This looks very familiar, I think if I change just a few words the resemblance will be clear …
So now, we can visually see how the paradox is resolved. entropy of some sorts increases, but entropy of another sort decreases. Overall entropy increases, but local order can increase.
Which is how we describe energy entering an open system and increasing local order, and the cost of overall increased entropy (energy expended).
It seem that EricMH has been making the Information Theory equivalent of “The 2nd Law of Thermodynamics disproves evolution” argument. I suspected this was the case, but didn’t have enough pieces put together to say so. Well done, SJS!
@EricMH, I hope you are following this. Do you see that the entire area covered by the red circle is to be excluded? If not, I’ll try and make a more clear diagram for you. The key point I’m hoping you can see is this:
This ends up not being the correct way to compute FI.
I’m not seeing how this disproves what I’ve been saying. Your green crescent is the difference between two mutual information quantities. The law of information non-growth does not apply to a difference between two MI quantities. If Durston thinks it does, then he is mistaken. But, it is unclear how someone making a mistake is relevant to my argument. Apologies for my denseness.
From the top post, you define mutual information as the overlap.
And in the key part where you define functional information:
If we look at the overlaps that define that crescent, it is the overlap between the cancer circles minus the overlap between all the circles. Since the overlaps are MIs, the crescent is the difference between two MIs, which is equivalent to your conditional notation.
Sure, as I said, I do not disagree with you on that term increasing. Totally mathematically plausible. And if you want to call that term FI, then you are correct by definition. And if I want to call one of the non conditional MI terms FI, then I am correct by definition. The definitions don’t seem to be the interesting part of the debate here.

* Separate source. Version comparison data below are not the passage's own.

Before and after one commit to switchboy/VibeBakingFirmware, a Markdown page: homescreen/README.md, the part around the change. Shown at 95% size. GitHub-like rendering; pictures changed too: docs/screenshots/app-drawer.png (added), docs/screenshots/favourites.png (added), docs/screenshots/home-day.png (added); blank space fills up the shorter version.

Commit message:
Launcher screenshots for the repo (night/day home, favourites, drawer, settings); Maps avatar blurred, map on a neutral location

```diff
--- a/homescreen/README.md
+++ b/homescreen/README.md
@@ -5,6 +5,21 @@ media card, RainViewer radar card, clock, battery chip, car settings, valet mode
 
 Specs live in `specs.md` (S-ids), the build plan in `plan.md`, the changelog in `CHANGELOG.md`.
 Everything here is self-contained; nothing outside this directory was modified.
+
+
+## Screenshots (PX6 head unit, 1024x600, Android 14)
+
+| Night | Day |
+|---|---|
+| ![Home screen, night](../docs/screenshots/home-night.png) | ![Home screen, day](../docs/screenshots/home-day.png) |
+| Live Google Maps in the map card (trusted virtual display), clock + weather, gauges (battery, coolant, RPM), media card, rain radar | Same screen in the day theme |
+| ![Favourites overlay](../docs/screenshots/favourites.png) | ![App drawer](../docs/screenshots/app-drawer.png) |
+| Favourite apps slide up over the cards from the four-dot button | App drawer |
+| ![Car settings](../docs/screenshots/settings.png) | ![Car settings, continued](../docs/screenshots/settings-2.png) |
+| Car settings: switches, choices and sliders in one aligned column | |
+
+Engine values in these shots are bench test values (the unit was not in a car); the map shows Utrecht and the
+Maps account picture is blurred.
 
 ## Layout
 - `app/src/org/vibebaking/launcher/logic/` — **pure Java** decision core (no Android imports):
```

So, best effort to read between the lines: I think what you are saying is that a high entropy source creates the germline. Then, the divergence from mutations results in two different things that now have a mutual information. Furthermore, we subtract out some commonality, and now we have an increase in conditional MI.
The upshot is all we need is an initial large entropy source and we can generate as much conditional MI as we want through purely random + deterministic processes.
However, what this says to me is not that R+D = MI, but that you want to say conditional MI = MI, which is false.
You also want to say we cannot ever know whether we are looking at CMI or MI. However, as the math shows, CMI requires MI, so still false.
I stated that there are many types of MI. What you call CMI is not what you call MI, and explicitly make that clear. They are different types of MI. We can show that FI is found in CMI, and we can compute how much FI is found in cancer. We find quite a bit, and it arises by natural processes.
Therefore, direct demonstration that the FI argument against evolution fails, in several ways. (1) Durston computes in incorrectly, (2) FI is not the MI to which you refer, and can increase with natural processes, and (3) we compute the FI cancer to be very high.